Boaters are in for some changes on Lake of the Ozarks. As one of his final acts before stepping down as governor, Eric Greitens signed into law a bill that changes the fines for lifejacket and no-wake violations and implements new guidelines for creating no-wake areas in certain size coves for larger boats.

 Boaters are in for some changes on Lake of the Ozarks. As one of his final acts before stepping down as governor, Eric Greitens signed into law a bill that changes the fines for lifejacket and no-wake violations and implements new guidelines for creating no-wake areas in certain size coves for larger boats.

The new law will reduce the fines for lifejacket and no-wake violations, such as within 100 feet of a dock, to $25 with no court costs. The current cost is over $100.

The new fines will take effect once the bill becomes law in August.

The intent is to encourage citations for lifejacket and no-wake violations that are reasonable to make more of a boater education effort to emphasize the importance of lifejackets and slowing down in no-wake areas.

The portion of the law expected to draw the most interest is the section that will allow the Water Patrol Division to issue no-wake permits for coves that are 800 feet or less at the mouth at the main channel.
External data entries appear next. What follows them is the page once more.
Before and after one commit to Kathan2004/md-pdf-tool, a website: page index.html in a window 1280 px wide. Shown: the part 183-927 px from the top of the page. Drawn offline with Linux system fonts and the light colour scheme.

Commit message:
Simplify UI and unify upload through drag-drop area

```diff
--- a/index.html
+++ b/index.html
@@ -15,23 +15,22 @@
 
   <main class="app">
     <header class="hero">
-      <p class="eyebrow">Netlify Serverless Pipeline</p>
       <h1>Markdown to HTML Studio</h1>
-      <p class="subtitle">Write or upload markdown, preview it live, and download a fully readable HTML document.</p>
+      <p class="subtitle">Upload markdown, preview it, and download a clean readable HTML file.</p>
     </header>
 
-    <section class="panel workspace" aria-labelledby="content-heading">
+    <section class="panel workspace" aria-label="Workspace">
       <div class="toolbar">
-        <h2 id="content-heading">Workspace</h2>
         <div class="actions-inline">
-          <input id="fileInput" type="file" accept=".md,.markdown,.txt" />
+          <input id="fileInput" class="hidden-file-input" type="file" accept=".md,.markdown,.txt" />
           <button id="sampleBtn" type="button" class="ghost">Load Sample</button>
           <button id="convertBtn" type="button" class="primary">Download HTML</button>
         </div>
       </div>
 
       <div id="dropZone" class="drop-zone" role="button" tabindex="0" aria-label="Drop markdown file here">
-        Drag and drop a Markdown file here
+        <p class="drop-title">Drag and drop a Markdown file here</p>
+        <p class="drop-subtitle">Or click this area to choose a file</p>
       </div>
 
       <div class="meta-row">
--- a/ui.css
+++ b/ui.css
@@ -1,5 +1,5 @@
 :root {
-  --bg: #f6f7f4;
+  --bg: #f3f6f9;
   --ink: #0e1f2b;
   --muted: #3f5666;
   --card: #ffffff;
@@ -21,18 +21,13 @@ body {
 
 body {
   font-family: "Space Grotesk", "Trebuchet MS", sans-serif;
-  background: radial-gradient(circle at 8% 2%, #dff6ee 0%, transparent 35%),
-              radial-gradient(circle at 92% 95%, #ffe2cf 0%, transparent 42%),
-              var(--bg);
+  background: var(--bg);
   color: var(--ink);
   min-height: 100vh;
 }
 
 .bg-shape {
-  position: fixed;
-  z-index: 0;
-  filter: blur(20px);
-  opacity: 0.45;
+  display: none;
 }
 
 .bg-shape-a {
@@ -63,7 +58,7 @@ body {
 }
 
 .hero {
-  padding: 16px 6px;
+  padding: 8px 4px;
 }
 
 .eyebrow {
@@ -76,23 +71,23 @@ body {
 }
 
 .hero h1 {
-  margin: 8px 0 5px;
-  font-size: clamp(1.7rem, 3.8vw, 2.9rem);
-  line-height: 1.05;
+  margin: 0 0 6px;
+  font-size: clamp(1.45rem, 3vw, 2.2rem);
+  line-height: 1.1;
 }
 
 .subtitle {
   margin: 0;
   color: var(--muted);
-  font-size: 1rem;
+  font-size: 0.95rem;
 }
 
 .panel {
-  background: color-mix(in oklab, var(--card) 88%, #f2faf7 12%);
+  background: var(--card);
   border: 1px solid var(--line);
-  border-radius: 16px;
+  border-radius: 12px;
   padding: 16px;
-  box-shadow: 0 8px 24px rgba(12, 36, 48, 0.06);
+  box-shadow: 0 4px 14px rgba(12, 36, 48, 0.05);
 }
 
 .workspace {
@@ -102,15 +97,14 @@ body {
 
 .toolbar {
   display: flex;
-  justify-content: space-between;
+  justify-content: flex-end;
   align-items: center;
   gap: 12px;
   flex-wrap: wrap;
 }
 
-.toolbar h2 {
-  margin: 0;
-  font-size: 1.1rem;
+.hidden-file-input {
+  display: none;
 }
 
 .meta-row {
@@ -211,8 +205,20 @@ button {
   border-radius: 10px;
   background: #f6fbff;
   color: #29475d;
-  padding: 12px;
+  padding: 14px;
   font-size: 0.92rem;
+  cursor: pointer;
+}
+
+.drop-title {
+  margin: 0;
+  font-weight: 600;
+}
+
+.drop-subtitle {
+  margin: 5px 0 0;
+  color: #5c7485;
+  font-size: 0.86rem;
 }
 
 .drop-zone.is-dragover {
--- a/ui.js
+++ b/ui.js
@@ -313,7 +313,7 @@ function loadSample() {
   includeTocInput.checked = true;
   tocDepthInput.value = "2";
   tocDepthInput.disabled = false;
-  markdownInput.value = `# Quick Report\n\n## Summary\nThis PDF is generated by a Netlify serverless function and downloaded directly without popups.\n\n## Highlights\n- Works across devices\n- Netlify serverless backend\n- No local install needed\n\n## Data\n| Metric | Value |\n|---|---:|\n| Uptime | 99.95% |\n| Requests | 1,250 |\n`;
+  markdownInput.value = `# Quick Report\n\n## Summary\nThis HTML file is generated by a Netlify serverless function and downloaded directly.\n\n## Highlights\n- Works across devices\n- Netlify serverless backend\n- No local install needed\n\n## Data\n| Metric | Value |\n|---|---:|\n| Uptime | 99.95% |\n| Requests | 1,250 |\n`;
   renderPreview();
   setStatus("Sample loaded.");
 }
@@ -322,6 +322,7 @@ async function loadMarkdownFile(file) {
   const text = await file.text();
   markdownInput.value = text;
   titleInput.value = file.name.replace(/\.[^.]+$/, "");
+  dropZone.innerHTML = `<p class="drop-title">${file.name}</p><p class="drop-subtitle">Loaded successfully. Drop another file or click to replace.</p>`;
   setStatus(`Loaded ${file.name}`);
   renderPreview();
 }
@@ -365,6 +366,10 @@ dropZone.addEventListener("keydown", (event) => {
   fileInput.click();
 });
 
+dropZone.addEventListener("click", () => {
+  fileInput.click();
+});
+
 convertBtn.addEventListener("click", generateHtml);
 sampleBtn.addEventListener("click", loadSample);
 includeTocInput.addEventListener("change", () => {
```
The no-wake in those coves will only apply to larger boats, 40-foot or over in length. In order to issue the permits, residents in the cove will have to go through a petition process.

When that will happen is unclear. According to the water patrol division, there are a number of steps that will need to be taken before the state will start looking at issuing any new permits.

Water Patrol Division Capt. Matt Walz said the process could take several months, which is not unusual when it comes to developing new rules.

“The amendment to RSMo 306.125 (the new no wake cove legislation) requires rules to be promulgated by the Department of Public Safety,” he said.  “No action can be taken on this new law until those state rules have been created and approved through the code of state regulations process. The rules are needed to provide the details on how these applications would be processed and how such coves would be marked.”

Walz said once the rules are finalized, the water patrol division will begin implementing the process. He said it is too soon to say if the water patrol division will continue the practice of holding public hearings before issuing permits for the no-wake requests but, at this point, it is most likely.  

About the law:

House Bill 2116, introduced by Rep. Robert Ross (R-District 142), was passed by the Missouri House and Senate. The original bill was aimed at exempting certain types of vessels from provisions prohibiting passengers from riding in certain areas of a motorized boat. Specifically the exemption applied to certain vessels propelled by outboard jet motors operating on non-impounded waterways from the passenger seating, guard and rail provisions.

The legislation was amended to include portions of HB 1591, introduced by Rep. David Wood (R-District 58). The portions of Wood’s bill included in the amended version of HB 2116 reduce certain fines and address no wake provisions in certain coves for boats 40-foot long or larger.